CHARM3 is the last UK munition to contain the increasingly controversial DU. When DU munitions hit hard targets an uncontrolled release of DU dust occurs. If inhaled or ingested, this dust has the potential to cause cancer. In areas that DU has been used, most notably in Iraq, doctors have reported a substantial increase in the rates of cancers and birth defects within the population [2].
MoD protest
Aneaka Kellay, CADU campaigner said: "It is completely irresponsible for the MoD to use weapons that leave toxic remnants that put the health of civilians at risk, particularly given that these weapons would not be
acceptable to use within the UK according to our own environmental protection regulations. I hope the new defence minister Philip Hammond sees sense and removes this toxic cold war relic from its arsenal."

DU is increasingly seen as a Cold War relic, which was developed out of fear of a Soviet tank invasion. International opposition to their use is continuing to grow. Campaigners argue that the Soviet threat is outdated and that radioactive and chemically toxic weapons are particularly inappropriate for contemporary humanitarian focused operations.

The propellant charge for the CHARM3 rounds will expire in 2013 and the MoD is developing a Life Extension Programme (LEP) [3] to enable their use beyond 2013. The MoD admits that DU weapons are not 'safe' but
continue to incorrectly claim that DU poses no risk in order to justify its continued use.

It is looking increasingly likely that DU munitions will be subject to an international ban and the UK has an opportunity to take a leading role in this process.

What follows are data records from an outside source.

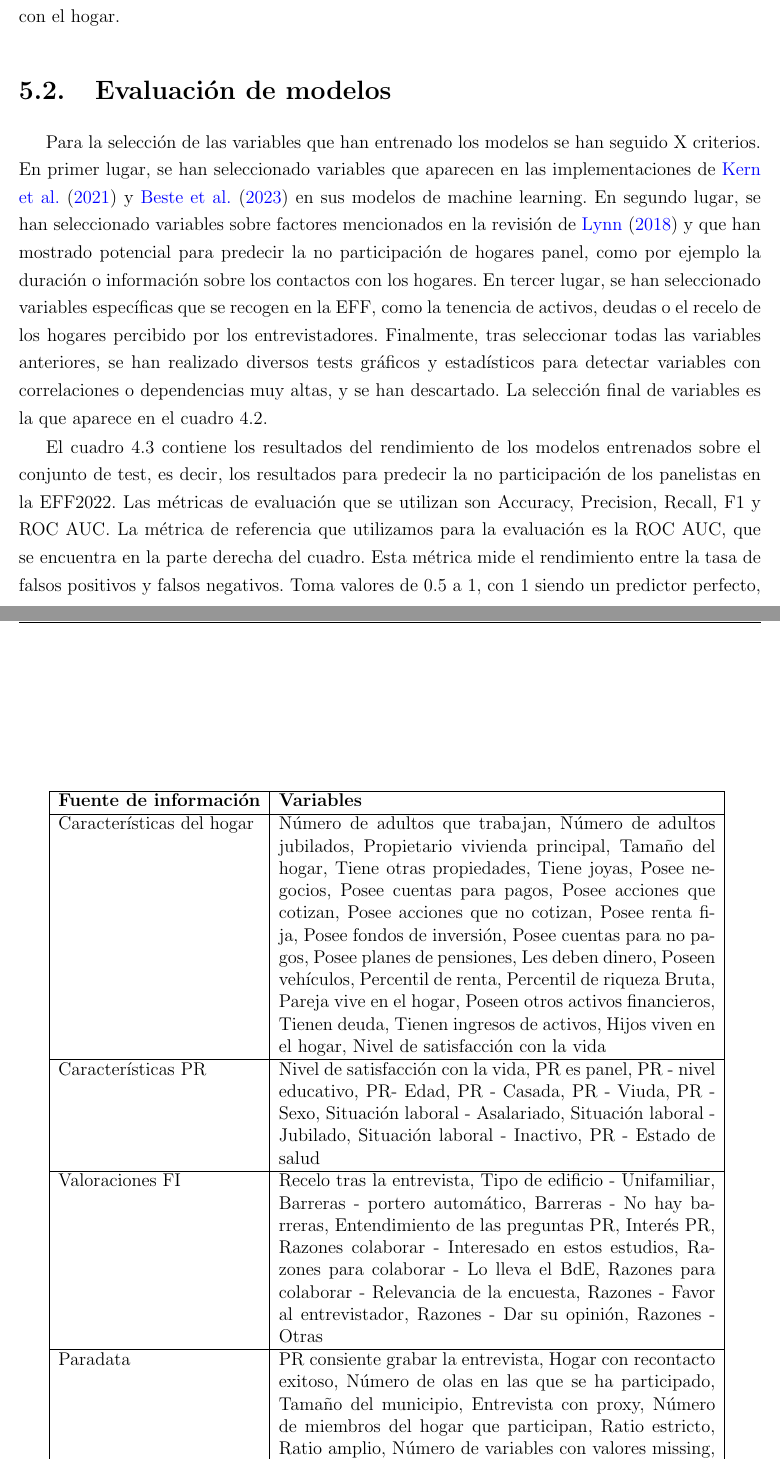
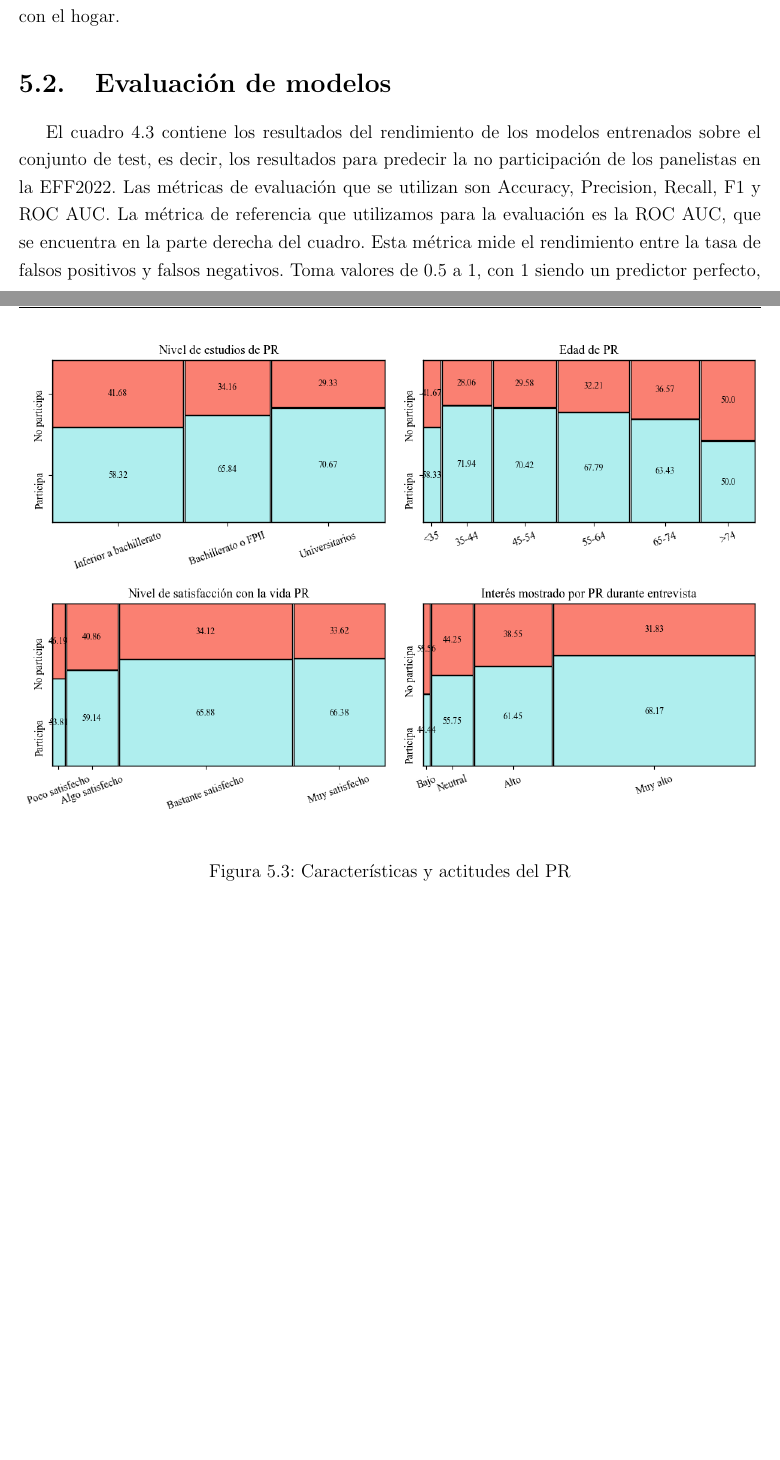
Before and after one commit to cgento/MP_DS_cgento_UOC, a LaTeX book (TFM_cgento_Latex/TFM.tex, which reads TFM_cgento_Latex/5_resultados.tex): two parts of pages 39 and 40 of 49, joined at a grey line, cut so that both start at the same text, the shorter picture padded with empty space. Compiled offline with pdfLaTeX.

Commit message:
Actualización sección 5.1
Se adjuntan los gráficos finales de la sección de análisis exploratorio.

```diff
--- a/TFM_cgento_Latex/5_resultados.tex
+++ b/TFM_cgento_Latex/5_resultados.tex
@@ -48,0 +66,4 @@ Tras realizar el descarte de variables por las cuatro razones que se acaban de d
+\begin{figure}[h]
+	\centering
+	\includegraphics[width=1\textwidth]{figs/figure2.png}
+	\caption{Características y actitudes del PR}
@@ -65,21 +91,6 @@ Finalmente, los dos gráficos de la parte de inferior hacen referencia a caracte
 Finalmente, el último gráfico muestra el nivel de interés que mostró la PR durante la entrevista durante la edición anterior. Se observa que la proporción de hogares que vuelven a participar es mayor cuanto mayor es el interés que mostraron durante la ola anterior. De nuevo, se trata de un resultado obvio. Pero, al igual que con el nivel de recelo, este podría ser un dato que podría ser muy útil para el entrevistador cuando esté preparando su estategia de contacto con el hogar.
 
 \section{Evaluación de modelos}
-
-Para la selección de las variables que han entrenado los modelos se han seguido X criterios. En primer lugar, se han seleccionado variables que aparecen en las implementaciones de \cite{kern2021predicting} y \cite{beste2023case} en sus modelos de machine learning. En segundo lugar, se han seleccionado variables sobre factores mencionados en la revisión de \cite{lynn2018tackling} y que han mostrado potencial para predecir la no participación de hogares panel, como por ejemplo la duración o información sobre los contactos con los hogares. En tercer lugar, se han seleccionado variables específicas que se recogen en la EFF, como la tenencia de activos, deudas o el recelo de los hogares percibido por los entrevistadores. Finalmente, tras seleccionar todas las variables anteriores, se han realizado diversos tests gráficos y estadísticos para detectar variables con correlaciones o dependencias muy altas, y se han descartado. La selección final de variables es la que aparece en el cuadro 4.2.
-
-\begin{table}
-    \centering
-    \begin{tabular}{|l|p{10cm}|}
-    \hline
-        \textbf{Fuente de información} & \textbf{Variables} \\ \hline
-        Características del hogar & Número de adultos que trabajan, Número de adultos jubilados, Propietario vivienda principal, Tamaño del hogar, Tiene otras propiedades, Tiene joyas, Posee negocios, Posee cuentas para pagos, Posee acciones que cotizan, Posee acciones que no cotizan, Posee renta fija, Posee fondos de inversión, Posee cuentas para no pagos, Posee planes de pensiones, Les deben dinero, Poseen vehículos, Percentil de renta, Percentil de riqueza Bruta, Pareja vive en el hogar, Poseen otros activos financieros, Tienen deuda, Tienen ingresos de activos, Hijos viven en el hogar, Nivel de satisfacción con la vida \\ \hline
-        Características PR & Nivel de satisfacción con la vida, PR es panel, PR - nivel educativo, PR- Edad, PR - Casada, PR - Viuda, PR - Sexo, Situación laboral - Asalariado, Situación laboral - Jubilado, Situación laboral - Inactivo, PR - Estado de salud \\ \hline
-        Valoraciones FI & Recelo tras la entrevista, Tipo de edificio - Unifamiliar, Barreras - portero automático, Barreras - No hay barreras, Entendimiento de las preguntas PR, Interés PR, Razones colaborar - Interesado en estos estudios, Razones para colaborar - Lo lleva el BdE, Razones para colaborar - Relevancia de la encuesta, Razones - Favor al entrevistador, Razones - Dar su opinión, Razones - Otras \\ \hline
-        Paradata & PR consiente grabar la entrevista, Hogar con recontacto exitoso, Número de olas en las que se ha participado, Tamaño del municipio, Entrevista con proxy, Número de miembros del hogar que participan, Ratio estricto, Ratio amplio, Número de variables con valores missing, Duración de la entrevista \\ \hline
-    \end{tabular}
-    \caption{Selección de variables para entrenar los modelos de predicción}
-\end{table}
 
 El cuadro 4.3 contiene los resultados del rendimiento de los modelos entrenados sobre el conjunto de test, es decir, los resultados para predecir la no participación de los panelistas en la EFF2022. Las métricas de evaluación que se utilizan son Accuracy, Precision, Recall, F1 y ROC AUC. La métrica de referencia que utilizamos para la evaluación es la ROC AUC, que se encuentra en la parte derecha del cuadro. Esta métrica mide el rendimiento entre la tasa de falsos positivos y falsos negativos. Toma valores de 0.5 a 1, con 1 siendo un predictor perfecto, y 0.5 el que se obtendría con una estimación realizada de manera aleatoria.
 
--- a/TFM_cgento_Latex/TFM.tex
+++ b/TFM_cgento_Latex/TFM.tex
@@ -16,6 +16,7 @@
 \usepackage{epsfig, amsmath}
 \usepackage{algorithm}
 \usepackage{algorithmic}
+\usepackage{enumitem}
 
 % general settings
 \hypersetup{
@@ -43,6 +44,8 @@
 % settings for code
 \renewcommand{\algorithmicrequire}{\textbf{Entrada: }}
 \renewcommand{\algorithmicensure}{\textbf{Salida: }}
+
+\setlist[itemize]{noitemsep}
 
 %%%%%%%%%%%%
 % DOCUMENT %
```
Also changed, not shown: TFM_cgento.pdf, TFM_cgento_Latex/figs/figure1.png (added), TFM_cgento_Latex/figs/figure2.png (added), TFM_cgento_Latex/figs/figure3.png (added), TFM_cgento_Latex/figs/figure4.png (added), TFM_cgento_Latex/5_resultados.tex (38 more changed lines).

Concerned MP's have submitted an Early Day Motion to parliament on the CHARM3 renewal [4]. Internationally DU weapons have been condemned by four resolutions in the European Parliament, including a landslide resolution in 2008, which called for a moratorium on DU's use and efforts toward a global ban. DU weapons have been the focus of three resolutions in the United Nations General Assembly, and the subject of domestic bans in Costa Rica and Belgium.


For any further information please contact Doug Weir on 0161 273 8293      


[1] To see a copy of the letter please see

[2] See A Question of Responsibility - the legacy of depleted uranium use in the Balkans, ICBUW report, September 2010. Available for download here:

[3] To see a copy of the FOI request relating to the CHARM 3 round please contact 0161 273 8293 or send an email to 

[4] EDM 2318 Depleted Uranium Weapons Renewal